According to a report analyzing the attack and its impact, an Israeli airstrike on an agrochemical warehouse during last year’s war in Gaza amounted to an “indirect deployment of chemical weapons”.
Incendiary artillery shells fired by the Israel Defense Forces (IDF) hit the large warehouse of pharmaceutical and agricultural tools in Khudair in the northern Gaza Strip on May 15, igniting hundreds of tons of pesticides, fertilizers, plastics and nylons. The strike created a toxic plume, which engulfed an area of 5.7 km2 and left local residents struggling with health issues, including two reports of miscarriages and signs of environmental damage.
The in-depth investigation, which involved analyzing cellphone and drone and CCTV footage, dozens of interviews with residents and analysis from munitions and fluid dynamics experts, used 3D modeling of the warehouse to determine the circumstances of the attack.
This is the first publication from Palestinian human rights NGO Al-Haq’s new Forensic Architecture Investigation Unit, a first-of-its-kind collaboration in the Middle East with Forensic Architecture. , a research agency based in Goldsmiths, University of London, which carries out spatial and media analysis for NGOs and in international human rights affairs.
Legal experts concluded from Al-Haq’s findings that while conventional weapons were used in the attack, “bombing the warehouse, knowing of the presence of toxic chemicals stored there, amounts to chemical weapons.” by indirect means. Such acts are clearly prohibited…and prosecutable under the Rome Statute of the International Criminal Court.”
Chris Cobb-Smith, an ammunition expert, reportedly said, “There is no military justification for [advanced smoke projectiles] to use here. It is inherently imprecise and unsuitable for use in urban environments.
Two hundred and fifty-six people in Gaza and 14 in Israel died in last May’s 11-day war between Israel and Hamas, the Palestinian militant group that controls the beleaguered strip. Al-Haq said the strike on the Khudair warehouse was the first in a series of attacks deliberately targeting Gaza’s economic and industrial infrastructure, with half a dozen other factories and warehouses systematically bombed.
The International Criminal Court (ICC) opened an investigation in 2019 into war crimes allegedly committed by Israeli forces and Palestinian militants in Palestinian territory.

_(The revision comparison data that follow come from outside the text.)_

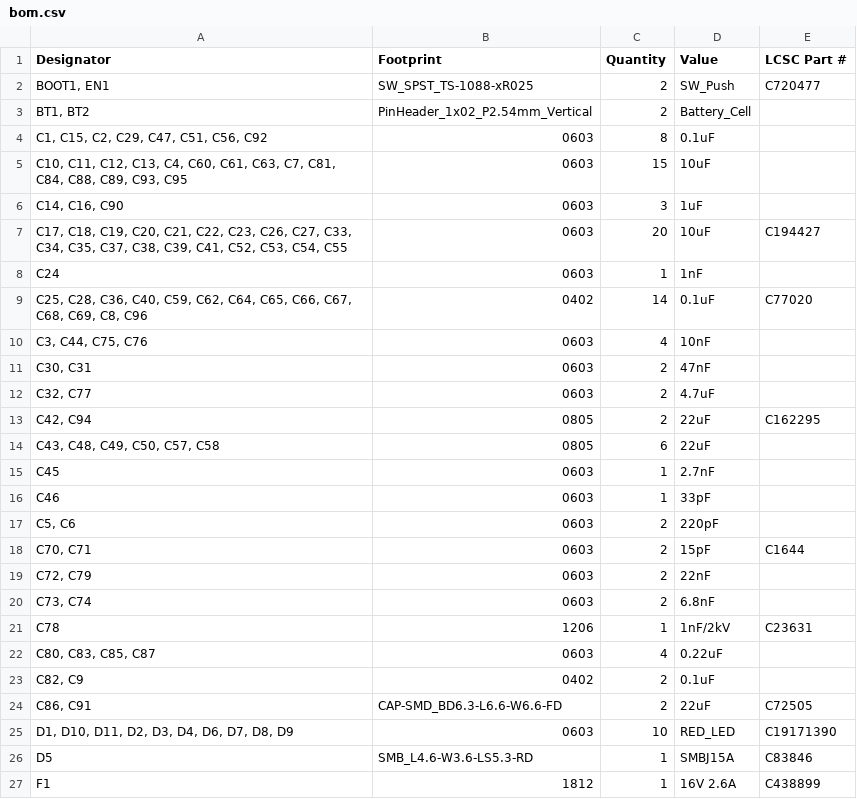
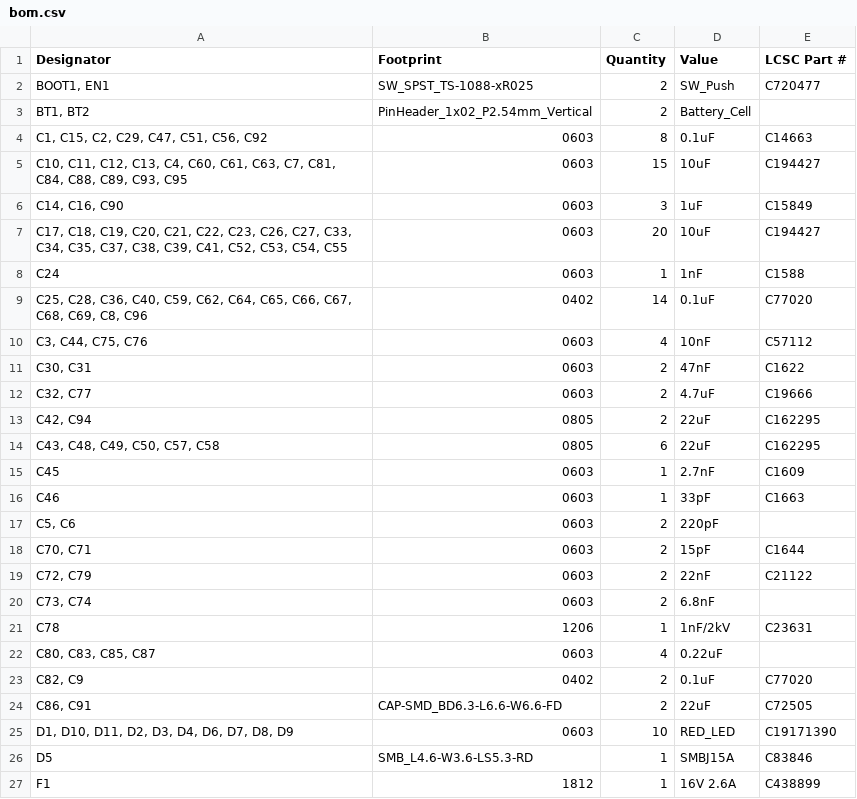
Before and after one commit to Pegoku/SarcasmOS, a CSV file: PCB/brain/production/bom.csv, drawn as a sheet; only a part is shown; the diff covers the shown part only.

```diff
--- a/PCB/brain/production/bom.csv
+++ b/PCB/brain/production/bom.csv
@@ -3,18 +3,18 @@
 "BT1, BT2",PinHeader_1x02_P2.54mm_Vertical,2,Battery_Cell,
-"C1, C15, C2, C29, C47, C51, C56, C92",0603,8,0.1uF,
-"C10, C11, C12, C13, C4, C60, C61, C63, C7, C81, C84, C88, C89, C93, C95",0603,15,10uF,
-"C14, C16, C90",0603,3,1uF,
+"C1, C15, C2, C29, C47, C51, C56, C92",0603,8,0.1uF,C14663
+"C10, C11, C12, C13, C4, C60, C61, C63, C7, C81, C84, C88, C89, C93, C95",0603,15,10uF,C194427
+"C14, C16, C90",0603,3,1uF,C15849
 "C17, C18, C19, C20, C21, C22, C23, C26, C27, C33, C34, C35, C37, C38, C39, C41, C52, C53, C54, C55",0603,20,10uF,C194427
-C24,0603,1,1nF,
+C24,0603,1,1nF,C1588
 "C25, C28, C36, C40, C59, C62, C64, C65, C66, C67, C68, C69, C8, C96",0402,14,0.1uF,C77020
-"C3, C44, C75, C76",0603,4,10nF,
-"C30, C31",0603,2,47nF,
-"C32, C77",0603,2,4.7uF,
+"C3, C44, C75, C76",0603,4,10nF,C57112
+"C30, C31",0603,2,47nF,C1622
+"C32, C77",0603,2,4.7uF,C19666
 "C42, C94",0805,2,22uF,C162295
-"C43, C48, C49, C50, C57, C58",0805,6,22uF,
-C45,0603,1,2.7nF,
-C46,0603,1,33pF,
+"C43, C48, C49, C50, C57, C58",0805,6,22uF,C162295
+C45,0603,1,2.7nF,C1609
+C46,0603,1,33pF,C1663
 "C5, C6",0603,2,220pF,
 "C70, C71",0603,2,15pF,C1644
-"C72, C79",0603,2,22nF,
+"C72, C79",0603,2,22nF,C21122
 "C73, C74",0603,2,6.8nF,
@@ -22,3 +22,3 @@ C78,1206,1,1nF/2kV,C23631
 "C80, C83, C85, C87",0603,4,0.22uF,
-"C82, C9",0402,2,0.1uF,
+"C82, C9",0402,2,0.1uF,C77020
 "C86, C91",CAP-SMD_BD6.3-L6.6-W6.6-FD,2,22uF,C72505
```
Also changed, not shown: 11 edited cells elsewhere in this file, PCB/eye/production/bom.csv, PCB/mouth/production/bom.csv, 1 other file.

Israel challenges the jurisdiction of the ICC.
The IDF said in a statement that in response to the onslaught of Hamas attacks, Israel had “carried out a series of strikes on legitimate military targets in the Gaza Strip” last year during what is known as in Israel the Guardian of the Walls operation.
“The IDF is taking all possible precautions to avoid injury to civilians during operational activity,” a spokesman said, adding that “the event in question was ‘under an internal IDF investigation’ to examine if there were any deviations from the binding rules and make necessary adjustments based on lessons learnt”.
Israa Khudair, 20, who lives with her husband and two children 40 meters from the agrochemical warehouse site, suffered a miscarriage in the fifth month of her pregnancy, eight weeks after the attack.
“For months the smell was unbearable, like a car engine mixed with burnt oil, sewage and cooking gas, so of course we knew it could be harmful,” her husband said. , Ihab, 26 years old.
“I’ve had rashes since, just like most people here. We washed the house five times and the furniture, but the smell stayed. It was like oil on the walls… eventually, in winter, the rain washed away much of the rubble from the warehouse.
“We are worried about our health now. One of my cousins, who is only 19, and my aunt too, recently had cancer and we believe it is related to what happened here.
Last year’s fighting was the third round of large-scale conflict between the Israeli state and Hamas since the group seized control of Gaza in 2007, after which Israel and Egypt imposed a punitive blockade. Since then, the strip’s water, sewage and electricity infrastructure has all but collapsed, leaving Gaza’s 2 million residents struggling to cope with rising levels of air, soil and soil pollution. and water.
Al-Haq, which operates in Gaza and the West Bank, has also come under attack from the Israeli authorities: last year the NGO was one of the six main organizations of civil society and human rights working in the occupied Palestinian territories designated as a terrorist organization. The decision was widely condemned by the UN, Western governments and leading international organizations such as Amnesty International.
Rula Shadeed, head of Al-Haq’s monitoring and documentation department, said in a statement: “Without our professional documentation based on legal standards [Palestinians] cannot call for accountability and justice. The introduction of new methodologies to improve and complete the standard documentation and presentation of our work is very crucial.
“We are very proud that despite the unlawful attacks and the difficult times that Palestinian civil society is facing, we still manage to continue and progress in our work, due to our firm belief in the importance of exposing the violations against our people and to hold the perpetrators accountable. .”